It was also a very dangerous maneuver, because it cedes the entire National Assembly to Chavez and his allies. That’s not healthy under any circumstances; it’s less salutory when we are dealing with a president who has shown, to use a Spanish term, “un cierto afan” for power.

Nor was I particularly heartened by Chavez’s post-election statements—a rather beligerant bluster against some very legit and mild criticism from the OAS/UN. He seems to be too ready to cast himself as a persecuted martyr; That’s Lesson One from the Handbook of Demagogues. 

So yes… democratic procedures roughly comparable or perhaps superior to previous Venezuelan governments are in place. One thing is for sure, Chavez is the bastard child of the two execrable parties that previosuly governed Venezuela—neither of which retain any significant moral capital.

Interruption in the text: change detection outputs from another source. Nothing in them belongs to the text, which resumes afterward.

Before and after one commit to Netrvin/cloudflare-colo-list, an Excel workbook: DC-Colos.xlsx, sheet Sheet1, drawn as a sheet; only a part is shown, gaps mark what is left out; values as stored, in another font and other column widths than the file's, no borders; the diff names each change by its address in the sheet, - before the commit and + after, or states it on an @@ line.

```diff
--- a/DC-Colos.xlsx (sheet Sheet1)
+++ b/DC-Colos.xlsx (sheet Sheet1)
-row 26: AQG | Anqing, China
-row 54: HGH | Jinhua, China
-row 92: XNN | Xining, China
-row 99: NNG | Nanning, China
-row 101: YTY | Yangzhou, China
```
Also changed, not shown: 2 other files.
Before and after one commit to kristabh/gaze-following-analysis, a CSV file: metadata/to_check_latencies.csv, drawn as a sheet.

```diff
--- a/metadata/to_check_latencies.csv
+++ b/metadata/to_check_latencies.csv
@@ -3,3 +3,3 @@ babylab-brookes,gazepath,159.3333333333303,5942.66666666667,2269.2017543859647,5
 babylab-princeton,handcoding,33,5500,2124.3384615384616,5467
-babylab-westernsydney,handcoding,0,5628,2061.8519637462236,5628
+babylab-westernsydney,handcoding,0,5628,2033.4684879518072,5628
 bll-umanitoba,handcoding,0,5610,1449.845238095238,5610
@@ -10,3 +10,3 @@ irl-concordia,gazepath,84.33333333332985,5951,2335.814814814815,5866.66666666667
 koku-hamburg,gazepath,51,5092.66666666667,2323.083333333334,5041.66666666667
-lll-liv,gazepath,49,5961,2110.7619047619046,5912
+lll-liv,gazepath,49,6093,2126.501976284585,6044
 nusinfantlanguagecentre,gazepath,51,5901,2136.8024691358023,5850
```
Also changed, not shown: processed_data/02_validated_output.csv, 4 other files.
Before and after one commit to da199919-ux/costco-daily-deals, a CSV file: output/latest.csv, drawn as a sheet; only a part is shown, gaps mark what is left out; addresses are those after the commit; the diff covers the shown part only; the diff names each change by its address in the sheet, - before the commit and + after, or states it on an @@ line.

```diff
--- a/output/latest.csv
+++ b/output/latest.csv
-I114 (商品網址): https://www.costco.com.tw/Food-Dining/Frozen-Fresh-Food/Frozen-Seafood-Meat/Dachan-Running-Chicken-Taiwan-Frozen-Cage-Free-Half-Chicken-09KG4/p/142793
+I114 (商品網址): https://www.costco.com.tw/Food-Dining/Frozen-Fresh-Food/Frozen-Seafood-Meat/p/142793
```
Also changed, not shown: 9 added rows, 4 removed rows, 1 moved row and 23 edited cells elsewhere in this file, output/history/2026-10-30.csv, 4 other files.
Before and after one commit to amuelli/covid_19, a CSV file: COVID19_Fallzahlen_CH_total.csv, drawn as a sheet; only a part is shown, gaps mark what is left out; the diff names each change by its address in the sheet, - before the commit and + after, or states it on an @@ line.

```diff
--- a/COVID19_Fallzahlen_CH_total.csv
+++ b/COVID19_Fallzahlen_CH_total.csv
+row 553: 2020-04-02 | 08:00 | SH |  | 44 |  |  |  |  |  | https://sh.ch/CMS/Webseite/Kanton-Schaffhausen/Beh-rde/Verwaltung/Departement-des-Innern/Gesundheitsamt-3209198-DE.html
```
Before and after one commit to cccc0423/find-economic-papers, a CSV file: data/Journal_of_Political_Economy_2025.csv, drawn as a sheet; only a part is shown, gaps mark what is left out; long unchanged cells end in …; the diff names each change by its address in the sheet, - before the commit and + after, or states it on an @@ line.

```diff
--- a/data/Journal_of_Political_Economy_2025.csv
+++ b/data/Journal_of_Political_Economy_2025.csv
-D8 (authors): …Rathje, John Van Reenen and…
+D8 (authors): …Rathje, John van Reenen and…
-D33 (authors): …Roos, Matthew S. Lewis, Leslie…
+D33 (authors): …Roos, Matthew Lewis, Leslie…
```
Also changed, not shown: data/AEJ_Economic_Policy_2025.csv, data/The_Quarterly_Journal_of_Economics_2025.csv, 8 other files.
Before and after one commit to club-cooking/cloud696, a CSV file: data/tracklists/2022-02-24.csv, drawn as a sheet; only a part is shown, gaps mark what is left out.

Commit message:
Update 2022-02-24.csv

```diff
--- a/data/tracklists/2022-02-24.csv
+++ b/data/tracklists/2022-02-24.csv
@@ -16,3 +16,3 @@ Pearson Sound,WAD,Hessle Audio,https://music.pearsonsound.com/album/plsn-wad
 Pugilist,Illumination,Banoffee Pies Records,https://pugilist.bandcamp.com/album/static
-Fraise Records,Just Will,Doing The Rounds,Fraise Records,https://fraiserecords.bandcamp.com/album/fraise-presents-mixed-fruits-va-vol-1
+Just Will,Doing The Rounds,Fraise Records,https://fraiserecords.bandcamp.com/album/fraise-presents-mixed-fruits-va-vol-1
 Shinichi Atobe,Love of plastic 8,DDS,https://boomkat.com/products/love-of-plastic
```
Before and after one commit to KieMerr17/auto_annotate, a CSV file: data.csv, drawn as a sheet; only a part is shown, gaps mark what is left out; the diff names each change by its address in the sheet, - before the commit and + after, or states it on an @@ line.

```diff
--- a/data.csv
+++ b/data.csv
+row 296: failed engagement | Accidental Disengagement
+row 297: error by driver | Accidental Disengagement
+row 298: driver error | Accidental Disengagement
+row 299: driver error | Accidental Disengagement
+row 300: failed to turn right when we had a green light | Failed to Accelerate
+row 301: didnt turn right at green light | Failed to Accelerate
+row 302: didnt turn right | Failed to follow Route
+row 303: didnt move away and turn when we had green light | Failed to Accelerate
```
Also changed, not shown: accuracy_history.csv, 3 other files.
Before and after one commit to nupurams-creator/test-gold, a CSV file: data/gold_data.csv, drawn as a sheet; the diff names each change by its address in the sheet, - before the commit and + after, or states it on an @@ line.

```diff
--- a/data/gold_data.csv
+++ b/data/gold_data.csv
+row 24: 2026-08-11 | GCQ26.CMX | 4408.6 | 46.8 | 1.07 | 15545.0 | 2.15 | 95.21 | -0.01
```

Chavez—however—inspires little confidence, in me at least, that he is a zealous defender of democratic norms. I think he would be a much better president if he had to negotiate with and make peace with a rational and mature opposition as well as a level-headed U.S. State Department.

I think you understate the dimensions of his press laws. And I think you understate the levels of functional democracy in the United States.

Yes, one can make selective comparisons if one operates in bad faith. The willingness of the State Dept to condemn press laws in Venezuela but not things much worse in Egypt is prima facia hypocritical. That should not prevent me, or you, or anyone else for that matter, from criticizing what Chavez does. The argument of “well it’s worse in X place..” is a morally vapid as the State Dept’s blind eye. Wrong is wrong, wherever it happens to reside.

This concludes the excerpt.